Displacing the Tiverton Elite
I’ve got a letter in the current Sakonnet Times, responding to some discouraging observations at recent town meetings:
To the editor:
The self-presumed ruling class of Tiverton — in and out of office — has no governing ideas but to raise taxes in good times and bad while comfortably accepting that most of the town’s budget is locked in by law or by contract. So, they’ve turned their ire toward the members of Tiverton Citizens for Change who have stepped forward to change the trajectory of municipal government.
First the accusation against TCC was, “They’re not from here, and they haven’t done anything!” Then it was, “They’re not from here, and they make mistakes when filing campaign finance forms!” The new one is, “They’re not from here, and they need practice conducting public meetings with a hostile audience!”

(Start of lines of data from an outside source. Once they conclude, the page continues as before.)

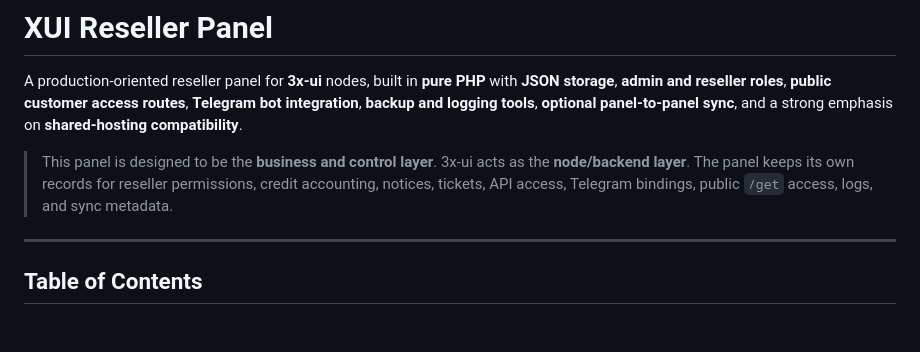
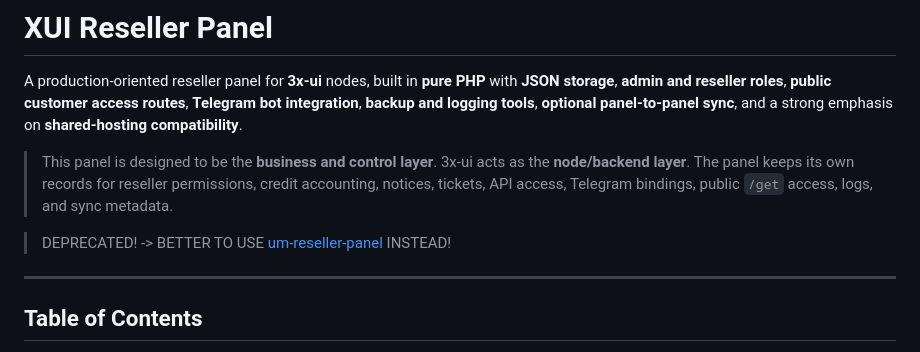
Before and after one commit to myxeni64b/xui-reseller-panel, a Markdown page: README.md, the part around the change. Drawn GitHub-style; blank space fills up the shorter version.

```diff
--- a/README.md
+++ b/README.md
@@ -3,6 +3,8 @@
 A production-oriented reseller panel for **3x-ui** nodes, built in **pure PHP** with **JSON storage**, **admin and reseller roles**, **public customer access routes**, **Telegram bot integration**, **backup and logging tools**, **optional panel-to-panel sync**, and a strong emphasis on **shared-hosting compatibility**.
 
 > This panel is designed to be the **business and control layer**. 3x-ui acts as the **node/backend layer**. The panel keeps its own records for reseller permissions, credit accounting, notices, tickets, API access, Telegram bindings, public `/get` access, logs, and sync metadata.
+
+> DEPRECATED! -> BETTER TO USE [um-reseller-panel](https://github.com/myxeni64b/um-reseller-panel) INSTEAD!
 
 ---
 
```
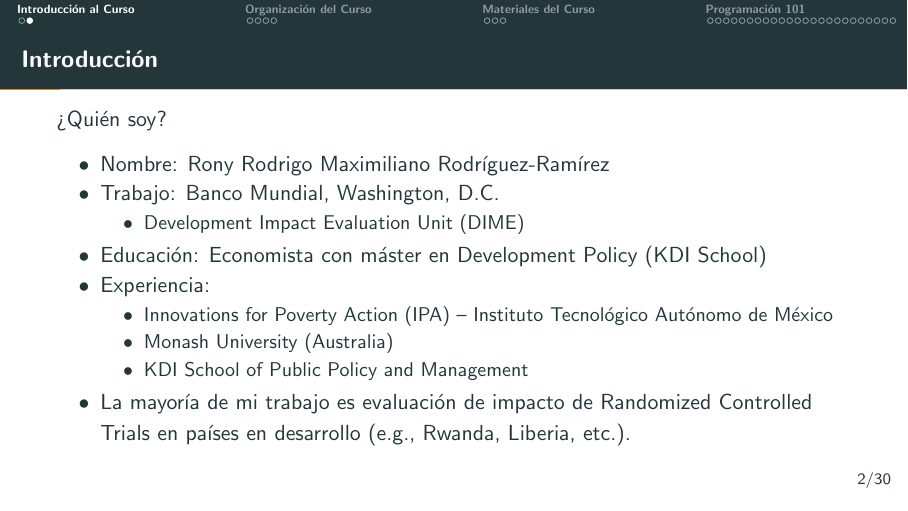
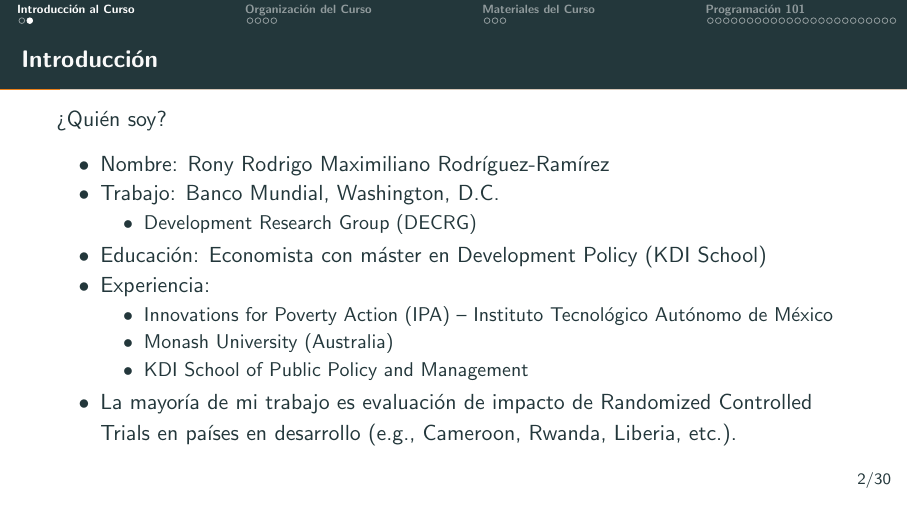
Before and after one commit to lambda-stata/course-materials, LaTeX slides (lectures/01-programming-intro/01-programming-intro.tex): page 3 of 35. Compiled offline with pdfLaTeX.

Commit message:
:pencil: updated 1st day

```diff
--- a/lectures/01-programming-intro/01-programming-intro.tex
+++ b/lectures/01-programming-intro/01-programming-intro.tex
@@ -63,7 +63,7 @@
 		\item Nombre: Rony Rodrigo Maximiliano Rodríguez-Ramírez
 		\item Trabajo: Banco Mundial, Washington, D.C.
 		\begin{itemize}
-			\item Development Impact Evaluation Unit (DIME)
+			\item Development Research Group (DECRG)
 		\end{itemize}
 		\item Educación: Economista con máster en Development Policy (KDI School)
 		\item Experiencia:
@@ -72,7 +72,7 @@
 			\item Monash University (Australia)
 			\item KDI School of Public Policy and Management
 		\end{itemize}
-		\item La mayoría de mi trabajo es evaluación de impacto de Randomized Controlled Trials en países en desarrollo (e.g., Rwanda, Liberia, etc.).
+		\item La mayoría de mi trabajo es evaluación de impacto de Randomized Controlled Trials en países en desarrollo (e.g., Cameroon, Rwanda, Liberia, etc.).
 	\end{itemize}
 \end{frame}
 %-----------------------------------------------
```
Also changed, not shown: lectures/01-programming-intro/01-programming-intro.pdf, lectures/01-programming-intro/01-programming-intro.tex (2 more changed lines).
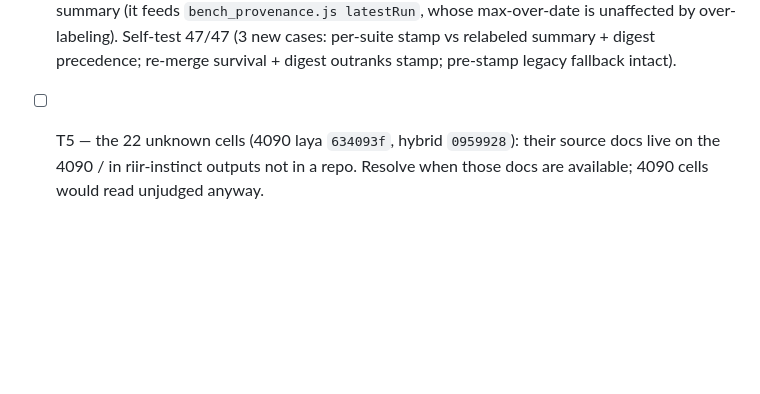
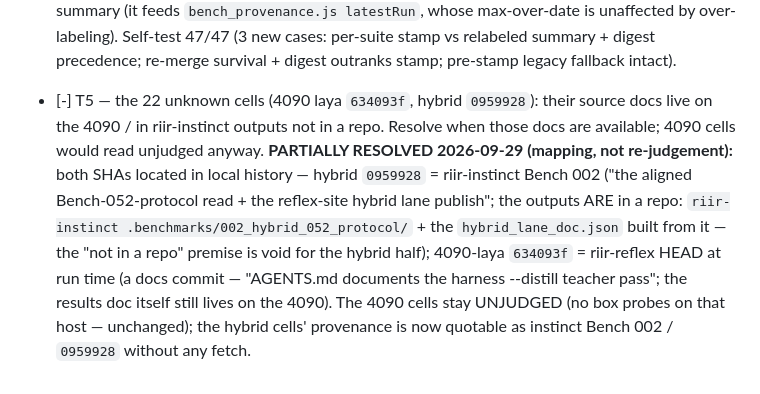
Before and after one commit to gist-rs/reflex-site, a Markdown page: .issues/003_unfit_published_latency.md, the part around the change. Rendered like a GitHub page; blank space fills up the shorter version.

Commit message:
docs(003): T5 hybrid half resolved by mapping — 0959928 = instinct Bench 002 (outputs in-repo), 634093f = reflex HEAD at the 4090 run; 4090 cells stay unjudged
Session: reflex-site, 1790634518

```diff
--- a/.issues/003_unfit_published_latency.md
+++ b/.issues/003_unfit_published_latency.md
@@ -90,6 +90,17 @@ lines now name the newest run, not `meta` (which is Bench 001's).
   over-labeling). Self-test 47/47 (3 new cases: per-suite stamp vs relabeled
   summary + digest precedence; re-merge survival + digest outranks stamp;
   pre-stamp legacy fallback intact).
-- [ ] T5 — the 22 unknown cells (4090 laya `634093f`, hybrid `0959928`):
+- [-] T5 — the 22 unknown cells (4090 laya `634093f`, hybrid `0959928`):
   their source docs live on the 4090 / in riir-instinct outputs not in a repo.
   Resolve when those docs are available; 4090 cells would read unjudged anyway.
+  **PARTIALLY RESOLVED 2026-09-29 (mapping, not re-judgement):** both SHAs
+  located in local history — hybrid `0959928` = riir-instinct Bench 002
+  ("the aligned Bench-052-protocol read + the reflex-site hybrid lane
+  publish"; the outputs ARE in a repo: `riir-instinct
+  .benchmarks/002_hybrid_052_protocol/` + the `hybrid_lane_doc.json` built
+  from it — the "not in a repo" premise is void for the hybrid half);
+  4090-laya `634093f` = riir-reflex HEAD at run time (a docs commit —
+  "AGENTS.md documents the harness --distill teacher pass"; the results
+  doc itself still lives on the 4090). The 4090 cells stay UNJUDGED (no
+  box probes on that host — unchanged); the hybrid cells' provenance is
+  now quotable as instinct Bench 002 / `0959928` without any fetch.
```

Well, golly. The meetings that the familiar voices reference are those of the current Budget Committee, on which local reformers have a controlling hand, and the heat radiated most strongly (thus far) when the group interviewed the School Committee. It’s almost as if the town aristocracy is trying to distract from school officials’ admission of difficulty facing down the obscenely aggressive National Education Association labor union.
An anonymous commenter on my web site, AnchorRising.com, mocked Budget Committee (and TCC) member Thomas Parker, a successful naval officer, and suggested that we should “take a good look at who we have running some of our meetings and think about providing effective leadership to the town in this time of crisis.” Yes, let’s.
At its most recent, notably quiet, meeting, the School Committee did not have members of the Town Council gabbing disruptively in the back of a small meeting room or former School Committee Vice Chairman Mike Burk bellowing attacks as he paced the room, both of which set the tone of the prior Budget Committee meeting. However cordial their gatherings, school committee members and representatives bemoan the strength of the teachers’ union and (unbelievably) their own sense that they have weak hands for negotiation. (How about having employment on offer during the worst downturn since the Great Depression?) And when the town administrator and council president recently asked for financial help to maintain services in the current budget, committee members were awfully quiet, considering that the request came mere weeks after they had given away hundreds of thousands of dollars to the intimidating unionists.
On the Town Council side, meeting attendees walk away with the sense that even contracts that are up for negotiation are “locked in.” Council President Don Bollin recently declared an inability to “trim a budget based on what [he] would like to see happen in negotiations,” and that “it’s easier to have the money put back should the results we want happen.” As the School Committee recently acknowledged, however, the unions typically demand more than is budgeted, rather than allow any earmarked dollars to flow back to the town. Indeed, a central rationalization of the school department for awarding not only raises but retroactive pay was that the “money was in the budget.”
So, if your overarching preference is for peaceful government meetings in which all of the meat is chewed during executive sessions and in which officials practice comity most enthusiastically while conspiring, along with the unions, to manipulate procedural rules to ram double-digit tax increases through financial town meetings, then side with the familiar faces. Me, I’ll take fresh leadership that conducts entertaining meetings but checks unions to lower taxes and maintain services at the same time.